Scientists and physicians have been using RNA sequencing — which can characterize essentially any condition with a genetic basis, from prenatal birth defects to cancers among the elderly – with increasing frequency over the past five years. But it was unknown whether these next-generation sequencing platforms produced reliably similar results, and this represented a looming question for researchers, clinicians, and the Food and Drug Administration (FDA).
"One of the goals of the project was to establish extremely high standards for RNA sequencing," said Dr. Christopher Mason, an assistant professor in the Department of Physiology and Biophysics and assistant professor in the HRH Prince Alwaleed Bin Talal Bin Abdulaziz Al-Saud Institute for Computational Biomedicine at Weill Cornell. "While there is no single perfect platform, in general, for most genes, most of the time, the technologies are fairly concordant."
The results of the research, which was led by Dr. Mason and done in collaboration with the FDA and the Association of Biomolecular Resource Facilities, were published Aug. 24 in a series of three articles in Nature Biotechnology and featured on the cover. The project assessed all current technologies and major biochemical methods for RNA sequencing, examining the work of more than 30 RNA-sequencing labs and hundreds of researchers.
Practically speaking, the results suggest that if, for example, the RNA from a cancer patient’s tumor was sequenced at different labs, the results from each lab would be reliably similar to one another; the physician ordering the test would not have to worry about which sequencing technology was used to characterize the tumor’s RNA. It also means that if for some reason a researcher was forced to switch to different RNA-sequencing protocols in the middle of a series of tests, she could continue her experiment, knowing that the two different protocols would produce similar results (if proper design were maintained, including read length and sequencing depth).
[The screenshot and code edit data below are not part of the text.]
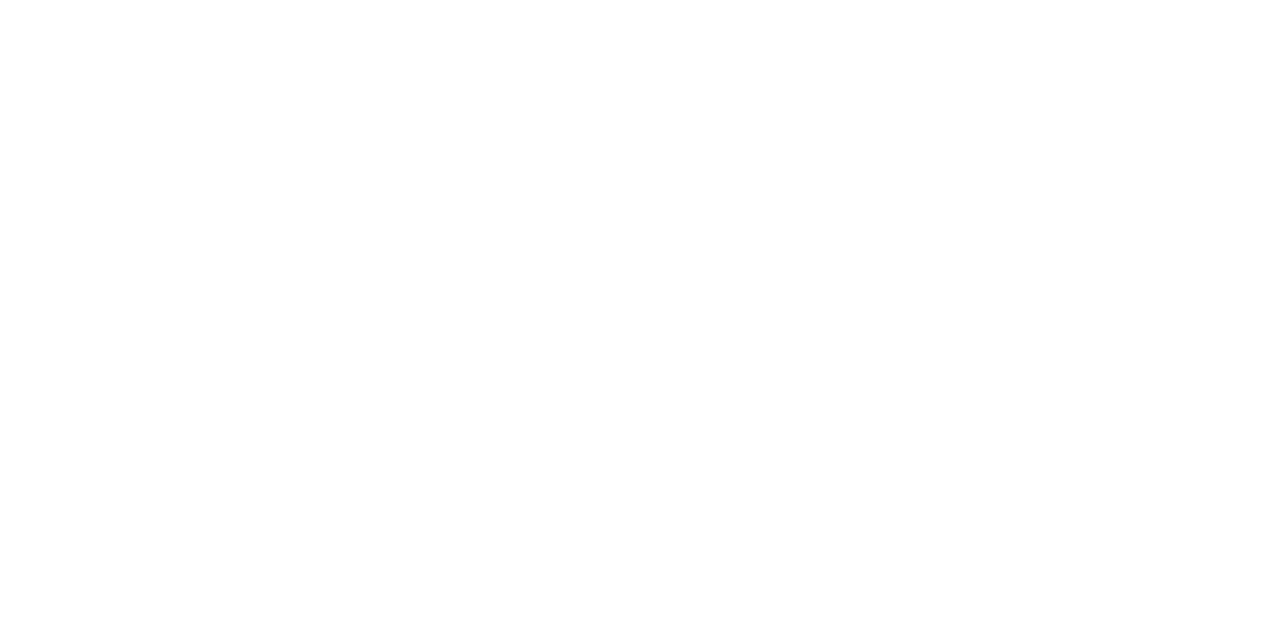
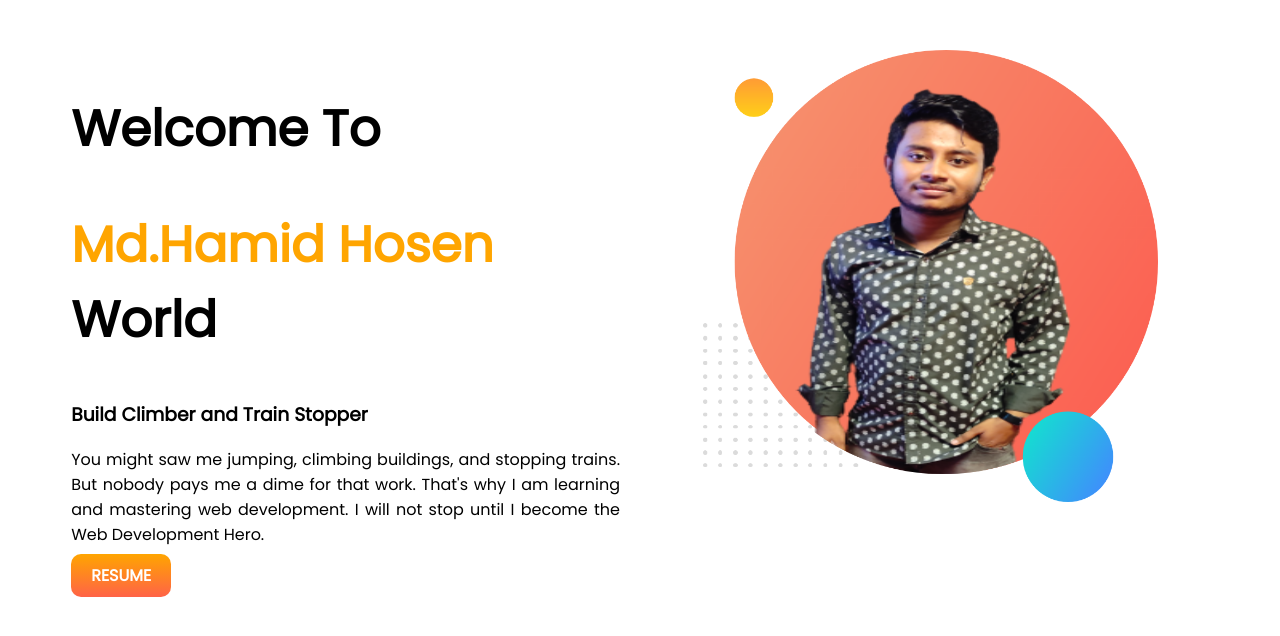
Before and after one commit to hamidhosen42/simple-portfolio-websites, a plain HTML site: page index.html in a window 1280 px wide. Drawn offline with Linux system fonts and the light colour scheme.

Commit message:
add first section

```diff
--- a/CSS/style.css
+++ b/CSS/style.css
@@ -0,0 +1,34 @@
+body {
+  font-family: "Poppins", sans-serif;
+}
+h1 {
+  font-size: 50px;
+}
+p {
+  text-align: justify;
+  padding-right: 20px;
+}
+.orange-color {
+  color: orange;
+}
+.flexible-container {
+  display: flex;
+  margin-top: 50px;
+}
+.half-width {
+  width: 50%;
+  padding-left: 5%;
+}
+.half-width img {
+  width: 80%;
+}
+#link-button
+{
+    text-decoration: none;
+    /* background-color: orange; */
+    padding: 10px 20px;
+    font-weight: bold;
+    border-radius: 10px;
+    background-image: linear-gradient(orange,tomato);
+    color: white;
+}
--- a/index.html
+++ b/index.html
@@ -1,20 +1,52 @@
 <!DOCTYPE html>
 <html lang="en">
-<head>
-    <meta charset="UTF-8">
-    <meta http-equiv="X-UA-Compatible" content="IE=edge">
-    <meta name="viewport" content="width=device-width, initial-scale=1.0">
+  <head>
+    <meta charset="UTF-8" />
+    <meta http-equiv="X-UA-Compatible" content="IE=edge" />
+    <meta name="viewport" content="width=device-width, initial-scale=1.0" />
+
+    <!-- add font -->
+    <link rel="preconnect" href="https://fonts.googleapis.com" />
+    <link rel="preconnect" href="https://fonts.gstatic.com" crossorigin />
+    <link
+      href="https://fonts.googleapis.com/css2?family=Poppins&display=swap"
+      rel="stylesheet"
+    />
 
     <!-- connected CSS -->
-    <link rel="stylesheet" href="/CSS/style.css">
+    <link rel="stylesheet" href="/CSS/style.css" />
 
     <!-- add favicon -->
-    <link rel="shortcut icon" href="/images/hamid.png" type="image/x-icon">
-
+    <link rel="shortcut icon" href="/images/hamid.png" type="image/x-icon" />
 
     <title>Md.Hamid Hosen Portfolio</title>
-</head>
-<body>
+  </head>
+  <body>
+    <!-- add profile section -->
+    <section class="flexible-container">
+      <div class="half-width">
+        <h1>Welcome To</h1>
+        <h1><span class="orange-color">Md.Hamid Hosen</span> World</h1>
 
-</body>
+        <h3>Build Climber and Train Stopper</h3>
+        <p>
+          You might saw me jumping, climbing buildings, and stopping trains. But
+          nobody pays me a dime for that work. That's why I am learning and
+          mastering web development. I will not stop until I become the Web
+          Development Hero.
+        </p>
+
+        <a
+          id="link-button"
+          target="_blank"
+          href="https://www.linkedin.com/in/md-hamid-hosen-699a10196/"
+          >RESUME</a
+        >
+      </div>
+
+      <div class="half-width">
+        <img src="images/hamid.png" alt="" srcset="" />
+      </div>
+    </section>
+  </body>
 </html>
```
Additionally, even when laboratory errors do arise, Dr. Mason’s group has established the best means by which to combine data or methods across different laboratories, a needed step for validation of a clinical result. "This is also critical for large-scale, international genomics projects that are creating data across many sites," said Dr. Sheng Li, who was first author of the three studies.
In addition, Dr. Mason’s team demonstrated that the RNA from severely degraded tissue samples — those, for example, called FFPE that have been sitting in storage for many years — can be salvaged through a chemical process and accurately sequenced.
"Even if a sample is very old, degraded or damaged, you can still use it," said Dr. Mason, who is also an assistant professor of neuroscience at the Feil Family Brain and Mind Research Institute. "There are hundreds of thousands, if not millions, of samples that are locked in various tissue banks at hospitals and centers around the world. This opens up a large trove of samples that you can now use for research to discover underlying factors and new ways to diagnose disease."